When men get angry they are applauded, when women are angry they are disparaged. When reading Yalta’s story, we must grapple with whether her action of smashing the bottles would have been as poignant if it were a man or if we find it so radical because she was a woman.
This past year, our PTS staff and clergy joined with all of the other Jewish organizations around the Bay Area to discuss workplace sexual harassment and bullying. The conference began with first-hand accounts of this transgression in the Jewish community. Our first step was to listen to the painful personal stories and then collectively admit what happened in our community. We heard how the anger, hurt, and fear of a few women
led to big changes in how Jewish organizations acknowledge and react to accusations of misconduct.
Without their anger, we, as a Jewish community would still be covering up
and moving around perpetrators just because they were big donors or legacy employees. Instead, as a community we have made a commitment to believing women and their stories of inequality and harassment. This has led to a big change.
In our own congregation, last spring we held a round of house meetings to hear the stories of our congregants. What was keeping you up at night?
What are the issues of the world that make you angry? After 14 house meetings we learned that there are quite a few issues that are on the hearts and minds of our congregation.
Top of the list were three problems – bias and anti-semitism, lack of affordable housing, and immigrant injustice. Each one of these problems stems from a sense of anger, seeing injustices in our own community and in others. We are currently conducting research meetings to learn from other non-profits and professionals who are already working in these areas.
You might be interested to know, based off of those house meetings and these research meetings, we are actively seeking out a campaign either on housing, immigration, or bias, that can engage our entire congregant population. If your personal anger is at a point of wanting to create change, Come talk to me after or send me an email.
Alone as individuals, we cannot make change in these areas,
but together, we can.
The issues of our world seem so big.
It feels like all we have is anger at the big issues facing our country and our community. But what I’m asking us to see on this day of reckoning with our emotions, is that anger moves toward action. When we act that gives us hope that it might change in the future.
On this Yom Kippur, let us not be afraid of our personal and communal anger. Let it propel us to action. This is bottle smashing of another sort.
G’mar Chatima Tova
(1) For These Things Do I Weep; Multifaith Lament on Immigrants and Refugees Sunday, August 11, 2019
(2) Ecclesiastes 7:9
(3) Proverbs 16:32
(4) The Pirkei Avos Treasury, p.416

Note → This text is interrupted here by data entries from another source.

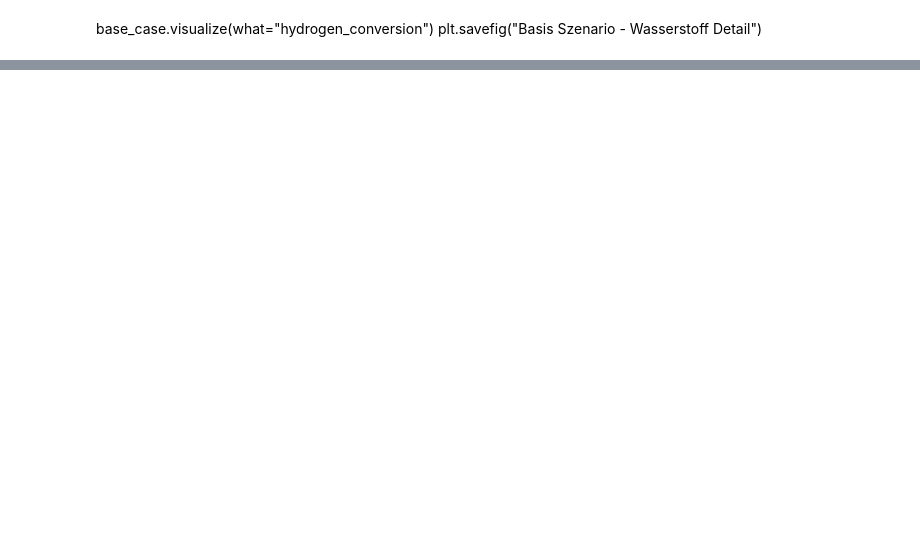
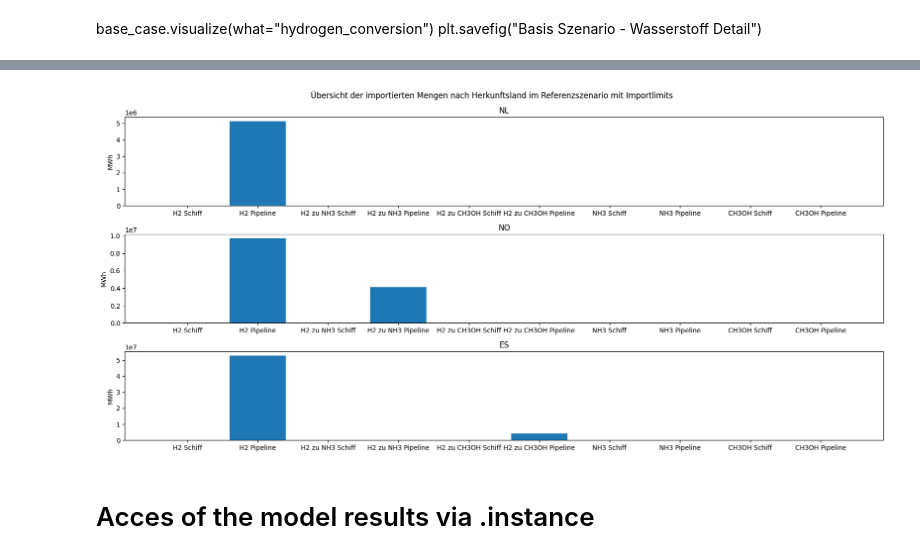
Before and after one commit to FaKurz/hydro_opt, a Jupyter notebook: demonstration.ipynb, the cells around one changed output, grey strips where cells are left out. Drawn from its saved outputs; the diff is of its cells as text; code cells hidden in the pictures; blank space fills up the shorter version.

```diff
--- a/demonstration.ipynb
+++ b/demonstration.ipynb
@@ -97,0 +91,19 @@ base_case_import_limit.visualize(what="hydrogen_conversion", vis_style="bar")
+# %%
+imported_quantities_base_case = base_case.results_df[['H2 Schiff', 'H2 Pipeline',
+                                                      'H2 zu NH3 Schiff', 'H2 zu NH3 Pipeline', 'H2 zu CH3OH Schiff', 'H2 zu CH3OH Pipeline',
+                                                      'NH3 Schiff', 'NH3 Pipeline', 'CH3OH Schiff', 'CH3OH Pipeline']]
+# %%
+imported_quantities_base_case_with_import_limits = base_case_import_limit.results_df[['H2 Schiff', 'H2 Pipeline',
+                                                                                      'H2 zu NH3 Schiff', 'H2 zu NH3 Pipeline', 'H2 zu CH3OH Schiff', 'H2 zu CH3OH Pipeline',
+                                                                                      'NH3 Schiff', 'NH3 Pipeline', 'CH3OH Schiff', 'CH3OH Pipeline']]
+# %%
+df = imported_quantities_base_case[(imported_quantities_base_case > 0).any(axis=1)]
+fig, ax = plt.subplots(3, 1, figsize=(17,8))
+plt.suptitle("Übersicht der importierten Mengen nach Herkunftsland im Referenzszenario ohne Importlimits")
+for i in range(3):
+    values = df.iloc[[i]]
+    ax[i].bar(values.columns, df.iloc[i].values)
+    ax[i].set_ylabel("MWh")
+    ax[i].set_title(df.iloc[[i]].index[0])
+plt.tight_layout()
+#plt.savefig("Basis Szenario - importierte Mengen ohne Importlimits", bbox_inches="tight")
@@ -97,0 +112,15 @@ base_case_import_limit.visualize(what="hydrogen_conversion", vis_style="bar")
+# %%
+df = imported_quantities_base_case_with_import_limits[(imported_quantities_base_case_with_import_limits > 0).any(axis=1)]
+fig, ax = plt.subplots(3, 1, figsize=(17,8))
+plt.suptitle("Übersicht der importierten Mengen nach Herkunftsland im Referenzszenario mit Importlimits")
+for i in range(3):
+    values = df.iloc[[i]]
+    ax[i].bar(values.columns, df.iloc[i].values)
+    ax[i].set_ylabel("MWh")
+    ax[i].set_title(df.iloc[[i]].index[0])
+plt.tight_layout()
+#plt.savefig("Basis Szenario - importierte Mengen mit Importlimits", bbox_inches="tight")
+# %% [output]
+[figure, added]
+# %% [markdown]
+# Acces of the model results via .instance
```
Also changed, not shown: parts of 19 cells of this notebook, 6 other files.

(5) Mishneh Torah, Hilchot De’ot [Human Dispositions] Chapter 1:4
(6) THE POSITIVE POWER OF ANGER by Karen Habib PhD – January 14, 2014
(8) Traister, Rebecca; Good and Mad: The Revolutionary Power of Women’s Anger, Simon & Schuster, 2018.